Namibia on Monday took delivery of 23 ancient pieces of jewelry, tools and other objects pillaged during colonial rule, and returned as an indefinite loan from Germany.
The return of the artifacts is part of a project to encourage rapprochement between the two nations.
“All the artifacts were collected during the Germany colonial era from different Namibian communities,” said the Museum Association of Namibia chairwoman, Hilma Kautondokwa.
The returned items were taken mostly between the 1860s and the early 1890s, she said.

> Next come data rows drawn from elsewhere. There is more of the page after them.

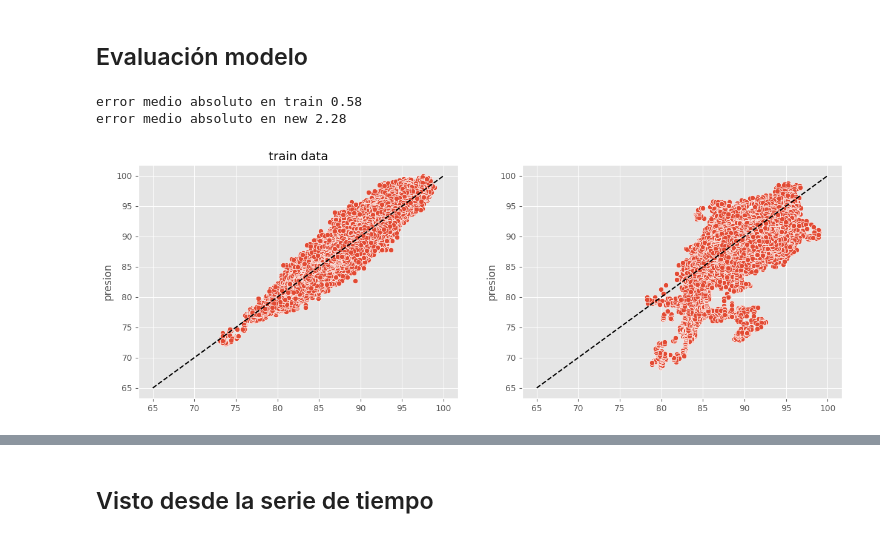
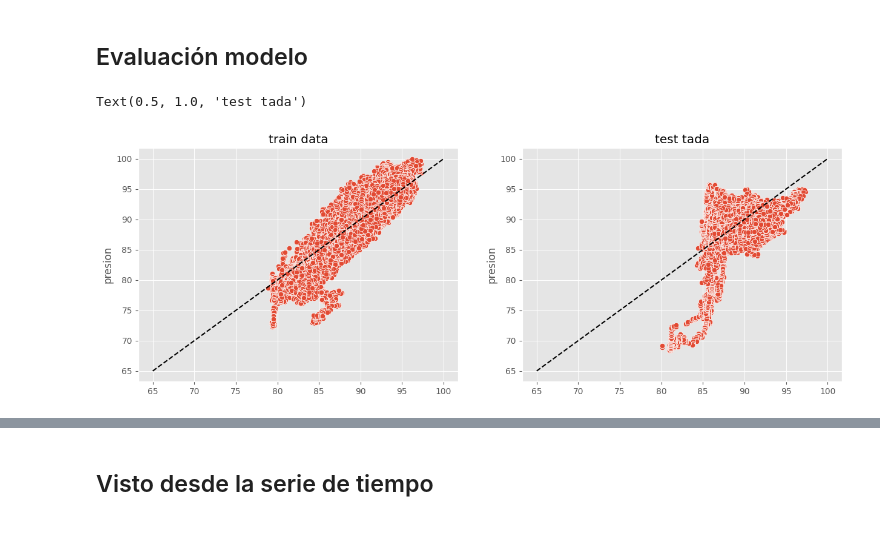
Before and after one commit to guillermovc/MLOps-grinding, a Jupyter notebook: notebooks/MODELO_boosting.ipynb, the cells around one changed output, grey strips where cells are left out. Saved outputs shown, nothing was run; the diff lists cells and outputs as text; code cells hidden in the pictures.

```diff
--- a/notebooks/MODELO_boosting.ipynb
+++ b/notebooks/MODELO_boosting.ipynb
@@ -96,6 +142,8 @@ best_model, best_params = search_params(xgbModel,
                                         xgb_params,
                                         X_train,
                                         y_train,
+                                        X_test,
+                                        y_test,
                                         random=False)
 
 # Imprimir el mejor modelo y los mejores parámetros
@@ -224,6 +257,13 @@ y_new = df[~doncition_date].presion
 ## Busqueda de parametros y entrenamiento
 
 Para generalizar mejor a datos no vistos de otras fechas, implementaremos cross-validation dejando huecos de datos intermedios. Esto implica dividir los datos en segmentos, omitiendo períodos específicos (por ejemplo, los primeros 5 días, del 5 al 10, del 15 al 20, etc.) para evaluar la capacidad del modelo para generalizar en situaciones o modos de trabajo no vistos.
+# %%
+# X_train, X_test, y_train, y_test = train_test_split(X, y, test_size=0.2)
+X_train = df[df.date < datetime(2022, 12, 12)].drop(columns = ['presion', 'date', 'imp_estandares'])
+y_train = df[df.date < datetime(2022, 12, 12)]['presion']
+
+X_test = df[df.date >= datetime(2022, 12, 12)].drop(columns = ['presion', 'date', 'imp_estandares'])
+y_test = df[df.date >= datetime(2022, 12, 12)]['presion']
 # %%
 class CustomCrossValidator(BaseCrossValidator):
     """
@@ -275,6 +315,7 @@ def search_params(
 
     print(f"Los parámetros para probar en nuestras pipelines son:")
     pprint(params)
+    mlflow.set_experiment("XGBoost_2")
 
     # Creamos un pipeline con parámetros por defecto (serán sustituidos)
     with mlflow.start_run():
@@ -284,10 +325,10 @@ def search_params(
         cvC = CustomCrossValidator(n_splits=5) #dejar aprox 5 días
 
         if random:
-            search = RandomizedSearchCV(estimator, params, cv=cvC, n_jobs=-1,
+            search = RandomizedSearchCV(estimator, params, cv=cvC, n_jobs=-2,
                                         scoring='neg_mean_squared_error', verbose=1, n_iter=n_iter)
         else:
-            search = GridSearchCV(estimator, params, cv=cvC, n_jobs=-1,
+            search = GridSearchCV(estimator, params, cv=cvC, n_jobs=-2,
                                   scoring='neg_mean_squared_error', verbose=1)
 
         search.fit(X, y)
@@ -303,7 +344,6 @@ def search_params(
 
         mlflow.sklearn.log_model(best_model, name)
 
-        mlflow.end_run()
 
     return best_model, best_params
 # %%
@@ -351,43 +401,42 @@ Mejores parámetros: {'colsample_bytree': 0.7, 'learning_rate': 0.1, 'max_depth'
 ## Evaluación modelo
 # %%
 #predicciones para test y para train
-y_hat = best_model.predict(X)
+y_train_hat = best_model.predict(X_train)
 # y_train_hat = best_model.predict(X_train)
-y_new_hat = best_model.predict(X_new)
+y_test_hat = best_model.predict(X_test)
 
 #vizualizacion variable predicha vs variable real
 fig, axs = plt.subplots(1, 2, figsize = (15, 5))
 
 axs[0].set_title('train data')
-sns.scatterplot(x = y_hat,
-                y = y,
+sns.scatterplot(x = y_train_hat,
+                y = y_train,
                 ax = axs[0])
 
 sns.lineplot(x= [65, 100],
             y = [65, 100],
             color = 'black',
             linestyle = '--',
             ax =axs[0])
 
 
-sns.scatterplot(x = y_new_hat,
-                y = y_new,
+sns.scatterplot(x = y_test_hat,
+                y = y_test,
                 ax = axs[1])
 
 sns.lineplot(x= [65, 100],
             y = [65, 100],
             color = 'black',
             linestyle = '--',
             ax =axs[1])
+axs[1].set_title('test tada')
+# mae_test = MAE(y, y_hat)
+# # mae_train = MAE(y_train, y_train_hat)
+# mae_new = MAE(y_new, y_new_hat)
 
-mae_test = MAE(y, y_hat)
-# mae_train = MAE(y_train, y_train_hat)
-mae_new = MAE(y_new, y_new_hat)
-
-print(f"error medio absoluto en train {mae_train:.2f}")
-# print(f"error medio absoluto en test {mae_test:.2f}")
-print(f"error medio absoluto en new {mae_new:.2f}")
+# print(f"error medio absoluto en train {mae_train:.2f}")
+# # print(f"error medio absoluto en test {mae_test:.2f}")
+# print(f"error medio absoluto en new {mae_new:.2f}")
 # %% [output]
-error medio absoluto en train 0.58
-error medio absoluto en new 2.28
+Text(0.5, 1.0, 'test tada')
-[figure, old version]
+[figure, new version]
```
Also changed, not shown: parts of 22 cells of this notebook.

Hundreds of other objects remain in Germany.
The items were handed over to the National Museum of Namibia by the Germany’s Ethnological Museum of the Prussian Cultural Heritage Foundation.
They were immediately put up for public exhibition and will be available to local academics for research.
In May 2021, Germany acknowledged it had committed genocide in colonial-era Namibia and promised 1 billion euros ($1.07 billion) in financial support to descendants of the victims.
Activists have rejected the offer as insufficient for the atrocities that have poisoned relations between Namibia and Germany for decades.
The return of the 23 artifacts came after three years of talks between Berlin’s Ethnological Museum and the National Museum of Namibia.
Activists in Namibia have also questioned why Germany opted to loan the looted artifacts as opposed to simply handing them back.
The Prussian Cultural Heritage Foundation president, Hermann Parzinger, gave a “guarantee… that these objects will stay in Namibia.”
The return of the artifacts is the latest move in response to mounting calls in Africa for Western countries to hand back colonial spoils from their museums.